Obama even prodded the crowd to cheer more, saying “Bill Clinton. Give it up!” And there was Clinton, laughing with gusto every time Obama jokingly mocked rival John McCain.

The joint appearance of the future president and perhaps the next one was the first of the campaign. It capped one of the most ambitious days of Obama’s White House run, including a 30-minute prime-time infomercial in which he tried to seal the deal with voters.

It wasn’t so long ago that Clinton, still a giant of his party, was publicly criticizing Obama as untested and unready for the job of president. His wife, Hillary Rodham Clinton, engaged in a grueling and ultimately losing battle with Obama for the party’s nomination.

The two men later smoothed over matters. And lately, Hillary Clinton has been out campaigning for Obama. Wednesday it was Bill Clinton’s time, in his element.

He clasped Obama’s hand and held it high when the men came on stage. Clinton made a methodical case for Obama, describing him as a strong thinker with smart policies.

In one of his testimonials, he praised Obama for seeking the advice of experts — including him and his wife — on how to handle the country’s financial crisis before acting.

“Folks, we can’t fool with this,” Clinton said. “Our country is hanging in the balance. And we have so much promise and so much peril.

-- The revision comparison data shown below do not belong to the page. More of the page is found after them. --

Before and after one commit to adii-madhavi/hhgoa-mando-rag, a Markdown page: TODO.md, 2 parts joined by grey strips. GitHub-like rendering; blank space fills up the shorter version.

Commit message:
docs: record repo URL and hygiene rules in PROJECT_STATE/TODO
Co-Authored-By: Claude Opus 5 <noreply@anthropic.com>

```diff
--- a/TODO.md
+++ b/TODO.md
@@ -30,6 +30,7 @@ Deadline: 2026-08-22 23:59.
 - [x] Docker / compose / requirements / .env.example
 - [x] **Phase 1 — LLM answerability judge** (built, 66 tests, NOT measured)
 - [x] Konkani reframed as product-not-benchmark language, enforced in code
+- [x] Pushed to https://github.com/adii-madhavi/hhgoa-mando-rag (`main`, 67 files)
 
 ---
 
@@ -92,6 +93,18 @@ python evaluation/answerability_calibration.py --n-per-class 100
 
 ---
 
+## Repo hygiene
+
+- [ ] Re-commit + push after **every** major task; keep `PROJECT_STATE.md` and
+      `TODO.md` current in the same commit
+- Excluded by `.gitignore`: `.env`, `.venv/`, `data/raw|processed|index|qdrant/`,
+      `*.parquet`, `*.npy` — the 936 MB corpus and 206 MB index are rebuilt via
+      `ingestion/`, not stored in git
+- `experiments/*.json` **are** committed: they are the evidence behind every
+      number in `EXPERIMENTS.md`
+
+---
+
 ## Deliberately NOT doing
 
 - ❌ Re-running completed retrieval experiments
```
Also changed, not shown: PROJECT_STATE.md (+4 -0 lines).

This man should be our president.”

Obama said of the two Clintons: “I am proud to call them my friends.”

Through the day, in two states, Obama unleashed a bleak portrayal of a McCain presidency and told a national TV audience that “the time for change has come.”

Ahead in the polls, flush with cash and blanketing himself all over television, Obama said he is counting down the days but not letting up. The election looms on Tuesday.

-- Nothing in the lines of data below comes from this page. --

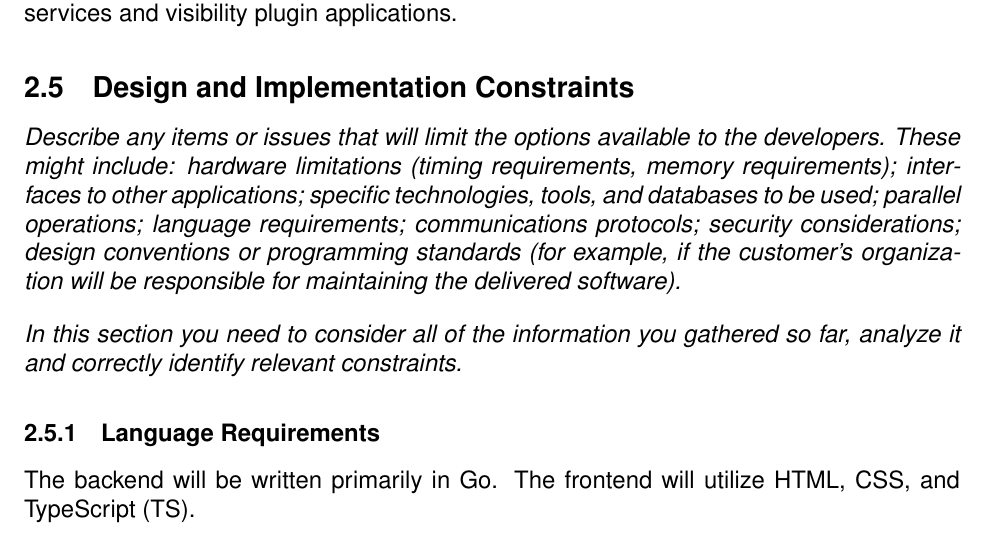
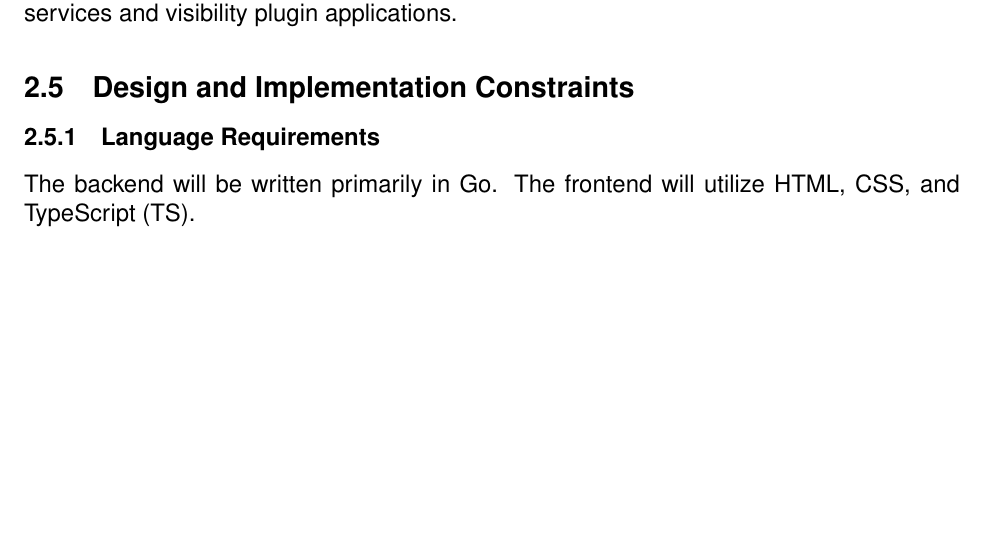
Before and after one commit to carbonic-app/doc, a LaTeX document (docs/requirements/srs.tex, which reads docs/requirements/tex/description.tex): part of page 9 of 16, cut so that both start at the same text, the shorter picture padded with empty space. Compiled offline with pdfLaTeX.

Commit message:
Remove directions text block

```diff
--- a/docs/requirements/tex/description.tex
+++ b/docs/requirements/tex/description.tex
@@ -50,7 +50,7 @@
         % \emph{Describe the environment in which the software will operate, including the hardware platform, operating system and versions, and any other software components or applications with which it must peacefully coexist. In this part, make sure to include a simple diagram that shows the major components of the overall system, subsystem interconnections, and external interface.\gnl As stated above, in at least one paragraph, describe the environment your system will have to operate in. Make sure to include the minimum platform requirements for your system.}
         \projectName\ will run in a \gls{kubernetes} cluster hosted on a cloud platform such as \gls{aws} or \gls{gcp}. The programs themselves will run as \gls{docker} containers. The compute nodes will need to be able to run several micro services and visibility plugin applications.
     \subsection{Design and Implementation Constraints}\label{sec:design-constraints}
-        \emph{Describe any items or issues that will limit the options available to the developers. These might include: hardware limitations (timing requirements, memory requirements); interfaces to other applications; specific technologies, tools, and databases to be used; parallel operations; language requirements; communications protocols; security considerations; design conventions or programming standards (for example, if the customer’s organization will be responsible for maintaining the delivered software).\gnl In this section you need to consider all of the information you gathered so far, analyze it and correctly identify relevant constraints.}
+        % \emph{Describe any items or issues that will limit the options available to the developers. These might include: hardware limitations (timing requirements, memory requirements); interfaces to other applications; specific technologies, tools, and databases to be used; parallel operations; language requirements; communications protocols; security considerations; design conventions or programming standards (for example, if the customer’s organization will be responsible for maintaining the delivered software).\gnl In this section you need to consider all of the information you gathered so far, analyze it and correctly identify relevant constraints.}
         \subsubsection{Language Requirements}\label{sec:language-requirements}
             The backend will be written primarily in \gls{go}. The frontend will utilize \acrshort{html}, \acrshort{css}, and \acrfull{ts}.
         \subsubsection{Technology Stack}\label{sec:technology-stack}
```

Video report on the Clinton/Obama rally in Florida, via CNN:

Local WALA Fox 10 report on Obama volunteers heading from Alabama to Georgia to help Obama’s efforts in the all-important swing state:

Florida is also dealing with a controversial new voting law, which CNN reports on here:

Florida went for Bush in 2000 by just 0.1% and then again in 2004 by around 5%, it isn’t a sure thing for either side. The one thing, which I think is to McCain’s advantage, is that he has Charlie Crist by his side who has been very popular in Florida. On the other hand, Obama has Bill Clinton who is popular everywhere with Democrats and many independents.

We’ll just see, but both campaigns are counting on Florida so it will be interesting to watch on Election Day.